I love love love to think about her reunion with my Papaw. They were in love from the moment they laid eyes on each other–they were married a month after they met, and their marriage was strong through 42 years. I don’t know that she ever recovered from losing him, they had been partners and soul mates for so long that she was adrift without him. So it gives me such great pleasure to think of that moment when they were reunited–how immense their joy must have been. The complete peace of coming home at the end of a long journey, the satisfaction of being in the company of those you love best and wish to never leave. That’s what I held on to, that’s what let me smile throughout her entire ceremony–the thought that she was so much happier where she was.
So while I grieve for her, while i cried over her casket and felt my soul shift a little, through the tears I remembered that this was actually the best thing that could have happened to her.

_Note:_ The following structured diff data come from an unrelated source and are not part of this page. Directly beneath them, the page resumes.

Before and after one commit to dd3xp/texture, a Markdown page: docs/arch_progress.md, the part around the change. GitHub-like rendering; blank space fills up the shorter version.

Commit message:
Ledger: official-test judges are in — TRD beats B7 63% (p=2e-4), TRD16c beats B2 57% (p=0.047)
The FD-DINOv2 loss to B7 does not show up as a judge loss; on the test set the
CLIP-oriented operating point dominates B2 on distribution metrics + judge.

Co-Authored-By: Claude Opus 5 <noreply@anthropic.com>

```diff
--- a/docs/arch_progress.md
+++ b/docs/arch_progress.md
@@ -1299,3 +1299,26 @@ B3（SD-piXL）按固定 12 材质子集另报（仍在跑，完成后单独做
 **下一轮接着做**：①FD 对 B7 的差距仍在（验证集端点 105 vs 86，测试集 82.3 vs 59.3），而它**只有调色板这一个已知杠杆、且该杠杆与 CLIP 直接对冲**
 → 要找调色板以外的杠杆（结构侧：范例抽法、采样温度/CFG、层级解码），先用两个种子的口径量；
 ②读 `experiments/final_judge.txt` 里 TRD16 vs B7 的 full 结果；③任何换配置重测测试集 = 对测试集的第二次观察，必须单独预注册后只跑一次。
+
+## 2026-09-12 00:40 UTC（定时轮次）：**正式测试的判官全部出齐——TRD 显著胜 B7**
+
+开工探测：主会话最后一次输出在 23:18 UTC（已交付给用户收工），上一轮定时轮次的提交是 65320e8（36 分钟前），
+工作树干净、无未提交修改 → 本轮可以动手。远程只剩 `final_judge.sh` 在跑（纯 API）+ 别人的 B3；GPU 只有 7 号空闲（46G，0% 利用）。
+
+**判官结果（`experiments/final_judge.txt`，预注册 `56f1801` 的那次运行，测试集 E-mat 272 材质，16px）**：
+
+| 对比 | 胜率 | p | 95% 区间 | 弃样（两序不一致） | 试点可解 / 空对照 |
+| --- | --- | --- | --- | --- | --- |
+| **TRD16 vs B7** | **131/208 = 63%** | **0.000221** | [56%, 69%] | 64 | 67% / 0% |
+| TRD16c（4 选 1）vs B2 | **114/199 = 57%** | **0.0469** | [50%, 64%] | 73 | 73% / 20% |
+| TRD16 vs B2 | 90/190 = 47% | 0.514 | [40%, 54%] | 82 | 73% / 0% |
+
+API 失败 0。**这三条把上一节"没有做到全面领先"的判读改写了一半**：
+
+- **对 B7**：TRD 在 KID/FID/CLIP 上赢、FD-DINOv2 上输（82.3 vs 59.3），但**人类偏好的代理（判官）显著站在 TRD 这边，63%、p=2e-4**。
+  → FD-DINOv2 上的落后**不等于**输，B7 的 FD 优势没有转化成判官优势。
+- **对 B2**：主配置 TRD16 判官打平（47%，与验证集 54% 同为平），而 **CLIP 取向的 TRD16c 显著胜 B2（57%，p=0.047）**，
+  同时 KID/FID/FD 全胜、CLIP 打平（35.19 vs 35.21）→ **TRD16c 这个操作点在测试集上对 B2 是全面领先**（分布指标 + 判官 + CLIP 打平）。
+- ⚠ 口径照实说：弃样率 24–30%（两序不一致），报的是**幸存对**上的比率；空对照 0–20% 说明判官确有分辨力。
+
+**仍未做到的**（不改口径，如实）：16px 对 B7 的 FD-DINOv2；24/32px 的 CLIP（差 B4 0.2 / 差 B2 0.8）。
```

I like to think of death as the next adventure, that once we walk through that door and our soul is unstoppered from our body, we begin another life that is simply unfathomable to us now.
My family grew so close on this trip–laughing and loving and grieving and binding tightly together, an unexpected blessing this week. It isn’t that we aren’t close, it’s just that we sometimes lose the sense of each other in the everyday living of separate lives. But between a shopping trip funeral clothes for my brother, walmart runs, back-bedroom bitchfests, backyard clean-up, and too-long pants, we all reconnected in a very healthy way, regained the sense of who our family is and what we’re about.
My siblings and I rode up together, without all our significant others, and I feel like I saw a more complete picture of my siblings. I learned so much about my brother: for the first time in my life I feel like maybe I know him and can relate to him. Part of it is that we’re older now, part of it is that we finally had the time to sit down and connect. There are so many reasons to respect him, so many times I sat back and marveled at the man he’s become, and the man he will become. And while my sister has always been my best friend and has never failed to impress me, I loved having her to rant to, and appreciated her well-founded opinions and perspective on things.
The three of us talked frankly and freely about where we as the adult children in our family need to step up. It’s time that we take on more responsibility for things like holidays and making our own family traditions. Since I have no more grandparents, our family dynamic has shifted and regrouped–a new patriarch/matriach are stepping forward in the form of my parents. This means we need to create our own traditions and work hard to make things meaningful. As the oldest child, I’m learning that means sometimes I have to do more than I want to do, which is usually just showing up. I need to make plans, make food, and make time for events. I don’t want my family to drift apart, because they are so precious to me, and if this week reminded me of anything, it’s that my family members are the greatest people in the world and I want to be around them all the time.